Again, as in our time, changes in marriage and divorce laws by the Revolutionists “were crucial components in the attack on patriarchy.” Burke attacks marriage being made a civil contract where the man and woman have the power to divorce “at a month’s notice” which reduces “the matrimonial connection” to “a state of concubinage.” By giving women this “license,” they are given “a kind of profligate equity” and hence “the same licentious power.” This is doubly destructive to the family in that it unleashes subversive sexual forces on society. Says Burke: “It is not necessary to observe upon the horrible consequences of taking one half of the species wholly out of the guardianship and protection of the other.”

In a footnote, Blakemore observes: “Burke is implicitly contrasting the Christian concept of marriage as both a sacrament and a binding with the revolutionary concept of marriage as a revocable contract, dissolved at the will of either party, and hence he is suggesting that the revolutionary theory of society, based upon individual natural rights,’ is being applied to the family.”

To those who would accuse Burke of simply trying to rationalize the enslavement of women, Blakemore says he would disagree because he believed that the “liberation” from protection and guardianship of the father/husband is a Revolutionary ruse that absolves the male of any familial responsibility—a ruse that reduces the female to an object of male sexual pleasure, distorts the sexual relationship of men and women, and destroys the institution of marriage and family. He reiterates: “Burke associates the destruction of the French family with the destruction of patriarchal power.” Again, in another description that is most relevant today, Blakemore notes that Burke saw that the French Revolution “transformed ‘femininity’ into an aggressive, metaphorical force.” He saw sexual demarcations ignored and/or violated with perverse parodies of feminine men and masculine women. For example, in her “Vindication of the Rights of Women,” Mary Wollstonecraft actually says, regarding females: “I . . . wish . . . that they may grow every day more and more masculine.”
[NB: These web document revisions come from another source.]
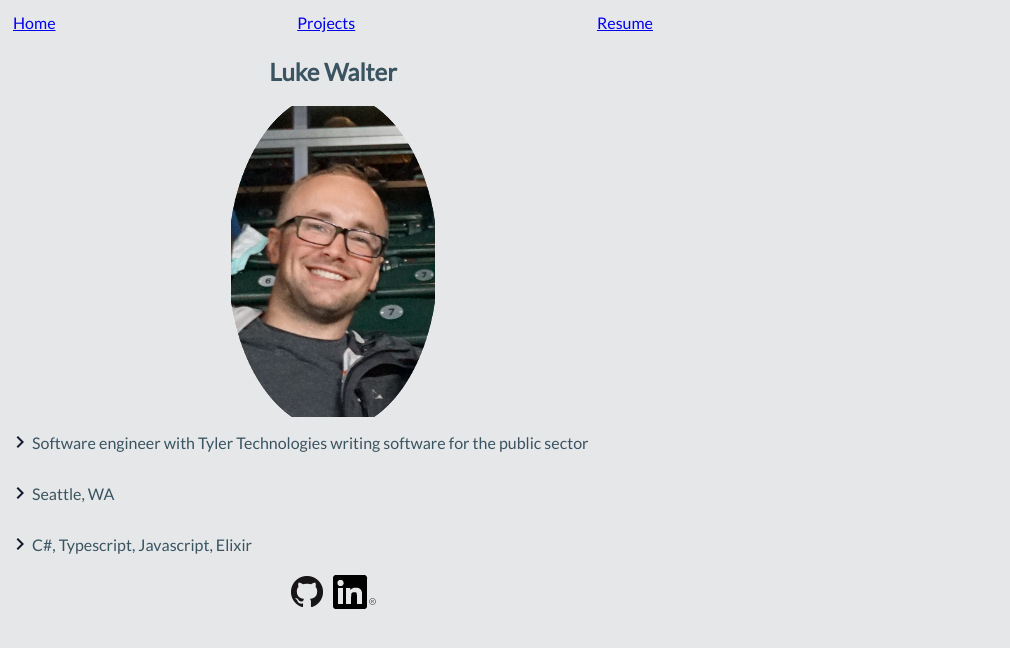
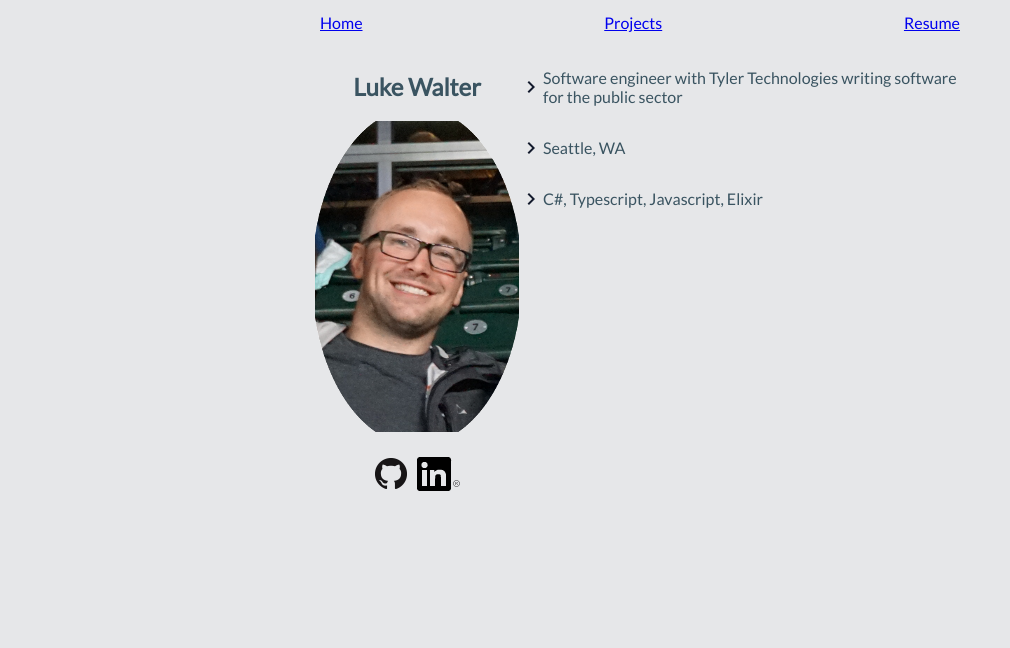
Before and after one commit to lwalter/website, a plain HTML site: page html/index.html in a window 1280 px wide. Shown: the whole page, without its empty margins (0-1010 px from the left). Drawn offline with Linux system fonts and the light colour scheme.

Commit message:
Sprucing up responsive design

```diff
--- a/css/index.css
+++ b/css/index.css
@@ -9,7 +9,6 @@ body {
     background-color: #e6e7e9;
     font-size: 100%;
     color: #3a5461;
-    max-width: 650px;
 }
 
 .flex {
@@ -40,6 +39,30 @@ body {
     margin: 5px;
 }
 
+.margin-top-20 {
+    margin-top: 20px;
+}
+
 .chevron {
     color: #131a2c;
 }
+
+@media screen and (min-width:750px) {
+    .row-gte-750 {
+        flex-direction: row !important;
+    }
+
+    .space-between-justify-gte-750 {
+        justify-content: space-between !important;
+    }
+
+    .hide-gte-750 {
+        display: none !important;
+    }
+}
+
+@media screen and (max-width:749px) {
+    .hide-lte-749 {
+        display: none !important;
+    }
+}
--- a/html/index.html
+++ b/html/index.html
@@ -21,19 +21,30 @@
     <link href="https://fonts.googleapis.com/icon?family=Material+Icons" rel="stylesheet">
     <link href="../css/index.css" rel="stylesheet">
 </head>
-<body class="flex column">
+<body class="flex column center-align">
+    <div style="max-width:650px;">
         <div class="flex row space-between-justify">
                 <a class="margin-5" href="./index.html"><span>Home</span></a>
                 <a class="margin-5" href="./projects.html"><span>Projects</span></a>
                 <a class="margin-5" href="./resume.html"><span>Resume</span></a>
             </div>
 
+            <div class="flex column row-gte-750" style="margin-top: 15px;">
                 <div class="flex column center-align">
                     <h2>Luke Walter</h2>
                     <img src="../assets/me.png" alt="Me" />
+                    <div class="flex row center-justify center-align margin-top-20 hide-lte-749">
+                        <a class="margin-5" href="https://github.com/lwalter" target="_blank">
+                            <img src="../assets/github.png" alt="My Github" />
+                        </a>
+                        <a class="margin-5" href="https://www.linkedin.com/in/lucas-walter" target="_blank">
+                            <img src="../assets/linkedin.png" alt="My LinkedIn" />
+                        </a>
+                    </div>
                 </div>
 
-    <div class="flex column">
+                <div class="flex column space-between-justify-gte-750">
+                    <div>
                         <div class="flex row center-align">
                             <i class="material-icons chevron">chevron_right</i>
                             <p>Software engineer with Tyler Technologies writing software for the public sector</p>
@@ -46,7 +57,9 @@
                             <i class="material-icons chevron">chevron_right</i>
                             <p>C#, Typescript, Javascript, Elixir</p>
                         </div>
-        <div class="flex row center-justify center-align">
+                    </div>
+
+                    <div class="flex row center-justify center-align hide-gte-750">
                         <a class="margin-5" href="https://github.com/lwalter" target="_blank">
                             <img src="../assets/github.png" alt="My Github" />
                         </a>
@@ -55,5 +68,8 @@
                         </a>
                     </div>
                 </div>
+            </div>
+        </div>
+    </div>
 </body>
 </html>
```
Also changed, not shown: README.md. Lines whose indentation alone changed are shown as unchanged.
Blakemore quotes one source as noting that some men did disguise themselves in feminine dress: “Among the market women who marched to Versailles . . . it is very likely there were men in female garb.” In fact, from the seventeenth century on, men in France and England donned feminine garb to conceal themselves when they participated in riots—thus exonerating themselves “from full responsibility for their deeds.” But, this was the exception. Why? Because there were formidable social taboos, including the prohibitive Biblical injunction in Deuteronomy: “The woman shall not wear that which pertaineth to a man, neither shall a man put on a woman’s garment: for all that do so are abomination unto the Lord thy God” (22:5).

Revolutionary War on Christian Europe

Blakemore concludes by noting that Edmund Burke saw the French Revolution as an attack on the whole inherited moral, social and political order of Europe—the whole 2,000 year-old inheritance of Western civilization, which was Christianity. He saw the war against patriarchy as simultaneously a war against, among other things, families and the traditional roles of men and women (all extensions of patriarchal ideology). In the end, he says. Burke saw this wretched Revolution as conceived in an illegitimate language, engendering all the rampant, bastard ideologies at war with nature and reality. All true. And this war goes on in our country today.

We hope and pray that you will help us here at Chalcedon fight this battle, with your prayers and regular, generous financial support.

  • John Lofton

John Lofton (1941 – 2014), called himself a “recovering Republican,” and worked as a journalist for much of his life.

More by John Lofton